Several benchmark refinance rates were down today.
The nationwide average for a 30-year fixed-rate refinance was down, but the average rate on a 15-year fixed climbed. Meanwhile, the average rate on 10-year fixed refis receded.
30-year fixed refinance
The average 30-year fixed-refinance rate is 4.43 percent, down 11 basis points since the same time last week. A month ago, the average rate on a 30-year fixed refinance was higher, at 4.61 percent.
At the current average rate, you’ll pay $502.53 per month in principal and interest for every $100,000 you borrow. That’s a decline of $6.53 from last week.
You can use Bankrate’s mortgage calculator to get a handle on what your monthly payments would be and see what the effects of making extra payments would be. It will also help you calculate how much interest you’ll pay over the life of the loan.
15-year fixed refinance

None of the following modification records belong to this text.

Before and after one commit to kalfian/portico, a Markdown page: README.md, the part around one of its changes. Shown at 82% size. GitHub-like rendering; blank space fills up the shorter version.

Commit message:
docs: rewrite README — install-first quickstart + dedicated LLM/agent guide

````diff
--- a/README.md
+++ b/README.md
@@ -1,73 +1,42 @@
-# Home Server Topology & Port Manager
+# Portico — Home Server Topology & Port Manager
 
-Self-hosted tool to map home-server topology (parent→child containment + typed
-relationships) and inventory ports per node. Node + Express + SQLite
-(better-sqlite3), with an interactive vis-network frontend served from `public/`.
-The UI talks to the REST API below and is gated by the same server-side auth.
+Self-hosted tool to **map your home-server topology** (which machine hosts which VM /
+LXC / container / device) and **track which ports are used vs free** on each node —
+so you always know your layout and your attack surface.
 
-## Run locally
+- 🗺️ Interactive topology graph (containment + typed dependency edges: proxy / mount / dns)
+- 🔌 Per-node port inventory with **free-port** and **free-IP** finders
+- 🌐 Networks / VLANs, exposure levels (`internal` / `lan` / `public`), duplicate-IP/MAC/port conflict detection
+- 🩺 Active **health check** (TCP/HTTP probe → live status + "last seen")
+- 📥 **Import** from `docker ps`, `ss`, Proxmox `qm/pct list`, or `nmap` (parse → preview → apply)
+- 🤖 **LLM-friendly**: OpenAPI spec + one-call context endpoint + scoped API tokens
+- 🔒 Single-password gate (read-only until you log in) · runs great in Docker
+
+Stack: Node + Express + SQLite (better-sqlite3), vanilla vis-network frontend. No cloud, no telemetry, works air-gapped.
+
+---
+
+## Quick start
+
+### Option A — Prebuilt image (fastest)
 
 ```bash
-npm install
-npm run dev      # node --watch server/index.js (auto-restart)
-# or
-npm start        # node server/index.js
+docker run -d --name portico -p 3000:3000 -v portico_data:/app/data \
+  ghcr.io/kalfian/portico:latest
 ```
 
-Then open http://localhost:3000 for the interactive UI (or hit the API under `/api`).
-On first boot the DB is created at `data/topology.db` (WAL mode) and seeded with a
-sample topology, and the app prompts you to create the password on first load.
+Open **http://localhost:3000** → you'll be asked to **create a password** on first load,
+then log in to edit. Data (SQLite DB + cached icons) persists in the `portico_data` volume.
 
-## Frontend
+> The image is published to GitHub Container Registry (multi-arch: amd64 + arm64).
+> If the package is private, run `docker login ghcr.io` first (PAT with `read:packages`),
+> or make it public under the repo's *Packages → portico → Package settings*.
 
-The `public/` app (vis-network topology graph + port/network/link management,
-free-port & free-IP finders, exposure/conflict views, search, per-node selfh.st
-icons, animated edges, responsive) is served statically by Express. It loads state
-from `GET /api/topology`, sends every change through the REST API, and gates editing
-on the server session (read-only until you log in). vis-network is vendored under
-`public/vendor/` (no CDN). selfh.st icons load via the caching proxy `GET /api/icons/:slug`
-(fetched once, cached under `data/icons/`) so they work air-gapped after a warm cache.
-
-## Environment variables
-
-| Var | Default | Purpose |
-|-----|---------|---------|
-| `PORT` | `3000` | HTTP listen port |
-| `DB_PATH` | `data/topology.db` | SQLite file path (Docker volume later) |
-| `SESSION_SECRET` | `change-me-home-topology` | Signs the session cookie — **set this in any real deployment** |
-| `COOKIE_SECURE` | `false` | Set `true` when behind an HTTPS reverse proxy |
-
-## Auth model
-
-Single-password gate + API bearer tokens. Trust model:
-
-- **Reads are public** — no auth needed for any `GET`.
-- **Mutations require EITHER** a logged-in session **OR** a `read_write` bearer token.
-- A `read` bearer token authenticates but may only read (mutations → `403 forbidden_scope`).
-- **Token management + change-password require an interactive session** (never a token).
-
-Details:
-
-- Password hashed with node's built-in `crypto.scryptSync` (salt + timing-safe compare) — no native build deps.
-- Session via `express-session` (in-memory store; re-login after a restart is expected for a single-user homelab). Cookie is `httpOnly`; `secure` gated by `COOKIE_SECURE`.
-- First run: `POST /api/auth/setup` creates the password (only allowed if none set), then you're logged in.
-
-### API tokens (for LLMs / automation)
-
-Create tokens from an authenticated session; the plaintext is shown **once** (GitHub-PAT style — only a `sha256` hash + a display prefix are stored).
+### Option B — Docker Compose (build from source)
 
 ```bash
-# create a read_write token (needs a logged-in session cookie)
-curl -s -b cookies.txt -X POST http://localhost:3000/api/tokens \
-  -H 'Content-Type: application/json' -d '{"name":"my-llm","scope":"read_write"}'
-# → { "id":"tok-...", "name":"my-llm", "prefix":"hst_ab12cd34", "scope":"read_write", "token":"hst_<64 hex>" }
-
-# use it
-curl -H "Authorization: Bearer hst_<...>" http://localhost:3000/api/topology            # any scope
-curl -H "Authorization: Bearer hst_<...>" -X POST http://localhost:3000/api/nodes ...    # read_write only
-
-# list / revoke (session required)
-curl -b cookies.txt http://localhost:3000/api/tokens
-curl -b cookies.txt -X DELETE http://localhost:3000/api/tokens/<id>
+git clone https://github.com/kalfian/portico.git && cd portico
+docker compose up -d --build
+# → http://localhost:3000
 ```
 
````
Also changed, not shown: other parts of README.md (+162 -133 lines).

The 15-year fixed refi average rate is now 3.75 percent, up 7 basis points since the same time last week.
Monthly payments on a 15-year fixed refinance at that rate will cost around $727 per $100,000 borrowed. Yes, that payment is much bigger than it would be on a 30-year mortgage, but it comes with some big advantages: You’ll save thousands of dollars over the life of the loan in total interest paid and build equity much faster.
10-year fixed refinance
The average rate for a 10-year fixed-refinance loan is 3.67 percent, down 1 basis points over the last week.
Monthly payments on a 10-year fixed-rate refi at 3.67 percent would cost $997.31 per month for every $100,000 you borrow. That’s a lot more than the monthly payment on even a 15-year refinance, but in return you’ll pay even less in interest than you would with a 15-year term.
Where rates are headed
To see where Bankrate’s panel of experts expect rates to go from here, check out our Rate Trend Index.
Want to see where rates are right now? See local mortgage rates.
Last updated January 11, 2019.
Methodology: The rates you see above are Bankrate.com Site Averages. These calculations are run after the close of the previous business day and include rates and/or yields we have collected that day for a specific banking product. Bankrate.com site averages tend to be volatile — they help consumers see the movement of rates day to day. The institutions included in the “Bankrate.com Site Average” tables will be different from one day to the next, depending on which institutions’ rates we gather on a particular day for presentation on the site.
To learn more about the different rate averages Bankrate publishes, see “Understanding Bankrate’s Rate Averages.”